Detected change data

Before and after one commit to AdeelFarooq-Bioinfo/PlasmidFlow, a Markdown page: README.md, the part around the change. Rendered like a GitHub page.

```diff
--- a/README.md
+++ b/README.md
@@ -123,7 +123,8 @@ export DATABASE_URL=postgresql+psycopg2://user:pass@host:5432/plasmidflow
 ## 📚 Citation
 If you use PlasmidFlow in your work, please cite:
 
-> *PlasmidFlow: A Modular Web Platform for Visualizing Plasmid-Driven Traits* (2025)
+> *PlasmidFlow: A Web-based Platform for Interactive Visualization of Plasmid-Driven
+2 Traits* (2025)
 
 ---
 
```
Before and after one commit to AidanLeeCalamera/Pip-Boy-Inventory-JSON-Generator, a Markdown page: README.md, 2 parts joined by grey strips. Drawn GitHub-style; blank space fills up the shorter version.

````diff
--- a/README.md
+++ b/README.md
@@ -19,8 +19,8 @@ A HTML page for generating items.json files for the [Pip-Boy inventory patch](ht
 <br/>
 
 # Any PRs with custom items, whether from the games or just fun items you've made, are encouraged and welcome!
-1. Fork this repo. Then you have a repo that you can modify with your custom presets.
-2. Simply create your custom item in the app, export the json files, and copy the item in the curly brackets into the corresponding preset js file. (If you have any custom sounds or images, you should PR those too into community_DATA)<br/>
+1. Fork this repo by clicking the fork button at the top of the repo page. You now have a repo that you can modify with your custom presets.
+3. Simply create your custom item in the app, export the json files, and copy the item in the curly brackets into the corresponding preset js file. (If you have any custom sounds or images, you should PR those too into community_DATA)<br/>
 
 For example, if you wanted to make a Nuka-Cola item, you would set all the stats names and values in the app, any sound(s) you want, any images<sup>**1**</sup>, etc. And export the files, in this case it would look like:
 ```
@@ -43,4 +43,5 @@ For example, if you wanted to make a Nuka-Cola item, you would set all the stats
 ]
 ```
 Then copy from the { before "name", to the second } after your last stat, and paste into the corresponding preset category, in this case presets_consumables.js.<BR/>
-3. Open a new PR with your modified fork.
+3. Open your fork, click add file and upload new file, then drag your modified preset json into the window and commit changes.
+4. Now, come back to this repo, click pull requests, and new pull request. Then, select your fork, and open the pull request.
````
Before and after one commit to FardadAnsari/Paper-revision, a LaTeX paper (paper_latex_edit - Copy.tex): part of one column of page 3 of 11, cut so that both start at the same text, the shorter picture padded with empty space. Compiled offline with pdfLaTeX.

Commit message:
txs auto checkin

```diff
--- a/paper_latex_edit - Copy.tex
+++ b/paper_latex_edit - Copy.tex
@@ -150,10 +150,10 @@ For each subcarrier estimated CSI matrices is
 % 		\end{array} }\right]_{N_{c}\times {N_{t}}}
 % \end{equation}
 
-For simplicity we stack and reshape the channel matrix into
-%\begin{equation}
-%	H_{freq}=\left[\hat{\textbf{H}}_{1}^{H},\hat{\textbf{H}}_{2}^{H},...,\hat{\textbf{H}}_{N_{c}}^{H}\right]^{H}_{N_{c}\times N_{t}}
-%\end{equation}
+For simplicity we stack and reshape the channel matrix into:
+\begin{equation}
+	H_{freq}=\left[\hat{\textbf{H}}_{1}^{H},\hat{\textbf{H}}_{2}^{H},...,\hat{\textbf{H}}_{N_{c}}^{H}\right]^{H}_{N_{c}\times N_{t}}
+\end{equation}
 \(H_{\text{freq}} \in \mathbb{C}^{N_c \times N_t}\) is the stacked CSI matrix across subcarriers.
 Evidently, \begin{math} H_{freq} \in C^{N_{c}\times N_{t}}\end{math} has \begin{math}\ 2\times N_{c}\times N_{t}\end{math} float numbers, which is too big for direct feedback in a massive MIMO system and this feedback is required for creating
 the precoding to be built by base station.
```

> [Aim of the task]
Return all of the entries word for word.

> [Solution for this task]
Before and after one commit to AdeelFarooq-Bioinfo/PlasmidFlow, a Markdown page: README.md, the part around the change. Rendered like a GitHub page.

```diff
--- a/README.md
+++ b/README.md
@@ -123,7 +123,8 @@ export DATABASE_URL=postgresql+psycopg2://user:pass@host:5432/plasmidflow
 ## 📚 Citation
 If you use PlasmidFlow in your work, please cite:
 
-> *PlasmidFlow: A Modular Web Platform for Visualizing Plasmid-Driven Traits* (2025)
+> *PlasmidFlow: A Web-based Platform for Interactive Visualization of Plasmid-Driven
+2 Traits* (2025)
 
 ---
 
```
Before and after one commit to AidanLeeCalamera/Pip-Boy-Inventory-JSON-Generator, a Markdown page: README.md, 2 parts joined by grey strips. Drawn GitHub-style; blank space fills up the shorter version.

````diff
--- a/README.md
+++ b/README.md
@@ -19,8 +19,8 @@ A HTML page for generating items.json files for the [Pip-Boy inventory patch](ht
 <br/>
 
 # Any PRs with custom items, whether from the games or just fun items you've made, are encouraged and welcome!
-1. Fork this repo. Then you have a repo that you can modify with your custom presets.
-2. Simply create your custom item in the app, export the json files, and copy the item in the curly brackets into the corresponding preset js file. (If you have any custom sounds or images, you should PR those too into community_DATA)<br/>
+1. Fork this repo by clicking the fork button at the top of the repo page. You now have a repo that you can modify with your custom presets.
+3. Simply create your custom item in the app, export the json files, and copy the item in the curly brackets into the corresponding preset js file. (If you have any custom sounds or images, you should PR those too into community_DATA)<br/>
 
 For example, if you wanted to make a Nuka-Cola item, you would set all the stats names and values in the app, any sound(s) you want, any images<sup>**1**</sup>, etc. And export the files, in this case it would look like:
 ```
@@ -43,4 +43,5 @@ For example, if you wanted to make a Nuka-Cola item, you would set all the stats
 ]
 ```
 Then copy from the { before "name", to the second } after your last stat, and paste into the corresponding preset category, in this case presets_consumables.js.<BR/>
-3. Open a new PR with your modified fork.
+3. Open your fork, click add file and upload new file, then drag your modified preset json into the window and commit changes.
+4. Now, come back to this repo, click pull requests, and new pull request. Then, select your fork, and open the pull request.
````
Before and after one commit to FardadAnsari/Paper-revision, a LaTeX paper (paper_latex_edit - Copy.tex): part of one column of page 3 of 11, cut so that both start at the same text, the shorter picture padded with empty space. Compiled offline with pdfLaTeX.

Commit message:
txs auto checkin

```diff
--- a/paper_latex_edit - Copy.tex
+++ b/paper_latex_edit - Copy.tex
@@ -150,10 +150,10 @@ For each subcarrier estimated CSI matrices is
 % 		\end{array} }\right]_{N_{c}\times {N_{t}}}
 % \end{equation}
 
-For simplicity we stack and reshape the channel matrix into
-%\begin{equation}
-%	H_{freq}=\left[\hat{\textbf{H}}_{1}^{H},\hat{\textbf{H}}_{2}^{H},...,\hat{\textbf{H}}_{N_{c}}^{H}\right]^{H}_{N_{c}\times N_{t}}
-%\end{equation}
+For simplicity we stack and reshape the channel matrix into:
+\begin{equation}
+	H_{freq}=\left[\hat{\textbf{H}}_{1}^{H},\hat{\textbf{H}}_{2}^{H},...,\hat{\textbf{H}}_{N_{c}}^{H}\right]^{H}_{N_{c}\times N_{t}}
+\end{equation}
 \(H_{\text{freq}} \in \mathbb{C}^{N_c \times N_t}\) is the stacked CSI matrix across subcarriers.
 Evidently, \begin{math} H_{freq} \in C^{N_{c}\times N_{t}}\end{math} has \begin{math}\ 2\times N_{c}\times N_{t}\end{math} float numbers, which is too big for direct feedback in a massive MIMO system and this feedback is required for creating
 the precoding to be built by base station.
```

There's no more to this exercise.